I skipped the answer: Based on this, I am assuming that if we were really emotionless, we would not be able to function rationally. (I am not sure that would make us more like animals. To me, animals seem, in their own limited way, more rationally motivated than humans. After all when it is perfectly logical for pig to kill off some of its children, it just does so, with an emotional equilibrium few humans could muster.)


Posted 2015-04-26T16:06:17.443


Instead of bickering with jobermark in the comments, please create a market of ideas by supplying your answers – virmaior – 2015-04-28T22:55:59.597

The "case studies" referred to are not easily found from the link given, and what is linked is scientifically dubious (and certainly doesn't show that "breaking the mechanism that accesses emotion" has happened, though an experiment which somehow did that would be suggestive). The idea is plausible, but it has not been made clear that evidence supports it in a meaningful way. – Rex Kerr – 2015-04-29T00:12:57.530

3@virmaior How are we supposed to do than when you flagged the question closed? – Mikey T.K. – 2016-02-16T13:44:09.403

@RexKerr "He studied people with damage in the part of the brain where emotions are generated. He found that they seemed normal, except that they were not able to feel emotions. But they all had something peculiar in common: they couldn’t make decisions." This is not proof, but it is support. Stop insisting anything other than a controlled experiement is not science so that psychology can be possible (or stop talking to psychologists.) – None – 2016-02-16T17:25:12.627

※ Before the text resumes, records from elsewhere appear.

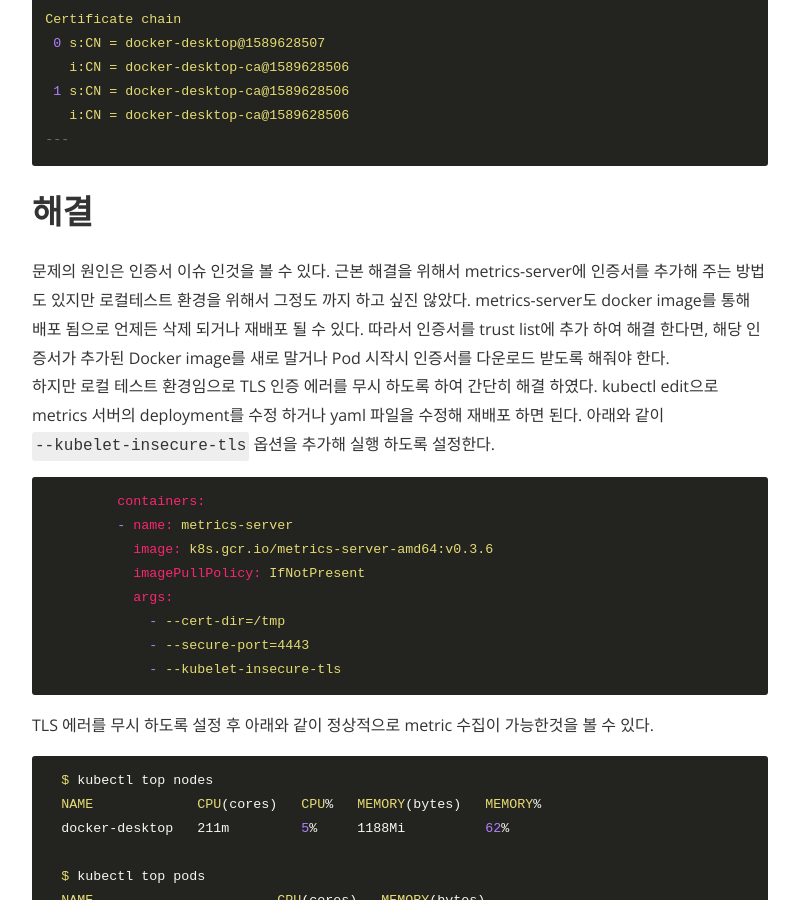
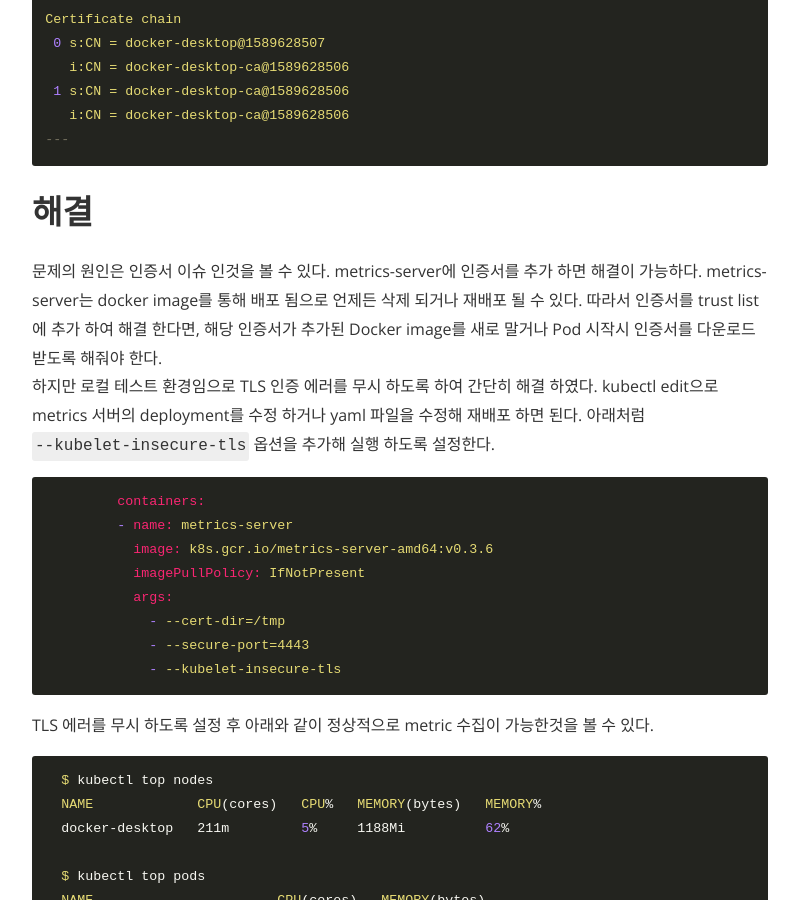
Before and after one commit to jukops/jukops.github.io, a Jekyll site: the page built from _posts/2020-06-01-container-k8s-docker_desktop_hpa.markdown, in a window 1280 px wide and 900 px high, scrolled down 1314 px. Shown: the whole window, without its empty margins (240-1039 px from the left). Built offline with Jekyll 4.4.1, drawn with Linux system fonts in a browser that asks for light colours; nearby versions of some CDN libraries.

Commit message:
hap docs

````diff
--- a/_posts/2020-05-31-container-k8s-hpa.markdown
+++ b/_posts/2020-05-31-container-k8s-hpa.markdown
@@ -70,9 +70,12 @@ HPA는 cpu나 memory 같은 리소스 바탕으로 pod의 스케일을 조절
   ```
   stress 등의 aging 툴을 이용해 cpu 부하를 주면 임계치 까지 scaleUp을 진행 한다. HPA의 경우 기본 정책이 15초 마다 체크이다. 따라서 pod의 CPU가 현재 100%를 치더 라도 scheduler에 의해 확인이 안되었으면 반영된 값이 안보일 수도 있다. 만약 민감한 시스템이라면 이 값을 조절 하여 scheduler의 주기를 변경 한다.
   아래는 하나의 pod에 stress로 cpu 100을 만든 테스트 결과 이다. 임계치 50을 넘어 autoscaling이 동작 하였다. HPA가 Rescale한 event 확인 가능하고, 현재 임계치 이하의 값을 견딜만큼의 pod가 늘어 난것도 확인 가능하다.
+  - event
   ```
   Normal   SuccessfulRescale             5m30s (x3 over 8h)  horizontal-pod-autoscaler  New size: 4; reason: cpu resource utilization (percentage of request) above target
   ```
+
+  - HPA pod count
   ```
   $ kubectl get hpa
   NAME      REFERENCE            TARGETS   MINPODS   MAXPODS   REPLICAS   AGE
--- a/_posts/2020-06-01-container-k8s-docker_desktop_hpa.markdown
+++ b/_posts/2020-06-01-container-k8s-docker_desktop_hpa.markdown
@@ -1,7 +1,7 @@
 ---
 layout: post
 title: "K8s for Docker Desktop HPA resource unknown issue"
-date: 2020-06-01 02:03:00
+date: 2020-06-01 02:06:00
 author: Juhyeok Bae
 categories: Container
 ---
@@ -45,8 +45,8 @@ Certificate chain
 ```
 
 # 해결
-문제의 원인은 인증서 이슈 인것을 볼 수 있다. 근본 해결을 위해서 metrics-server에 인증서를 추가해 주는 방법도 있지만 로컬테스트 환경을 위해서 그정도 까지 하고 싶진 않았다. metrics-server도 docker image를 통해 배포 됨으로 언제든 삭제 되거나 재배포 될 수 있다. 따라서 인증서를 trust list에 추가 하여 해결 한다면, 해당 인증서가 추가된 Docker image를 새로 말거나 Pod 시작시 인증서를 다운로드 받도록 해줘야 한다.
-하지만 로컬 테스트 환경임으로 TLS 인증 에러를 무시 하도록 하여 간단히 해결 하였다. kubectl edit으로 metrics 서버의 deployment를 수정 하거나 yaml 파일을 수정해 재배포 하면 된다. 아래와 같이 `--kubelet-insecure-tls` 옵션을 추가해 실행 하도록 설정한다.
+문제의 원인은 인증서 이슈 인것을 볼 수 있다. metrics-server에 인증서를 추가 하면 해결이 가능하다. metrics-server는 docker image를 통해 배포 됨으로 언제든 삭제 되거나 재배포 될 수 있다. 따라서 인증서를 trust list에 추가 하여 해결 한다면, 해당 인증서가 추가된 Docker image를 새로 말거나 Pod 시작시 인증서를 다운로드 받도록 해줘야 한다.
+하지만 로컬 테스트 환경임으로 TLS 인증 에러를 무시 하도록 하여 간단히 해결 하였다. kubectl edit으로 metrics 서버의 deployment를 수정 하거나 yaml 파일을 수정해 재배포 하면 된다. 아래처럼 `--kubelet-insecure-tls` 옵션을 추가해 실행 하도록 설정한다.
   ```
          containers:
          - name: metrics-server
````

I have no problem with suggestive evidence being described as such. In this case, though, the primary literature isn't easily found, and what I did find didn't even seem to support the characterization in the article. (And now the link seems dead, so it's even harder to check back on what I found before.) – Rex Kerr – 2016-02-16T19:14:45.577

Physiological evidence suggests I quoted the suggestive part. The book exists, you can go read it. I said what I said, and you want to claim I said more so you can dismiss that I said anything. I just followed the link to find the quote, so it is not dead. You really glory in dismissing anything the least bit creative. – None – 2016-02-16T19:35:28.280

All I see is an article claiming some results with a dead link to the author of the study, not a citation of a book. I have searched on PubMed for the author and found various papers of his which do not really address the point made by you or the article. To be perfectly clear here my objection is not to suggestive results but that I can't find the results at all! When the evidence is only suggestive it is especially important to make it easy to find so the reader can weigh the strength of the evidence for themselves. – Rex Kerr – 2016-02-17T23:19:00.763

OK, so I gave the name of the book. PubMed is not the right place to look for the kind of sources one would reference here. This is not a professional arena where one generally demands primary sources of peer-reviewed science. Since this man has only one widely circulated book, this is not an obstacle to ordinary follow-up. – None – 2016-02-18T02:03:42.250

Physiological evidence is usually collected in the context of doing science, and the reason we should listen to Damasio at all is because he's been doing related neuroscience, so it is not unreasonable to expect that the primary literature will contain support for the claims. The reference to the book clears up where to look--thanks! – Rex Kerr – 2016-02-18T04:52:35.060

No the reason we should listen to him is that he frames something with an intuitive appeal that fits together with normal experience, and connects thoughts in a useful way, and just happens to accord with his neuroscience. This is a philosophy forum and not a place where folks vet science. The point is making sense, not fitting the data. I am going to stop giving references to science altogether if they are just going to be taken out of the spirit of the group, which is, by the way, about philosophy and not science. – None – 2016-02-18T16:29:31.223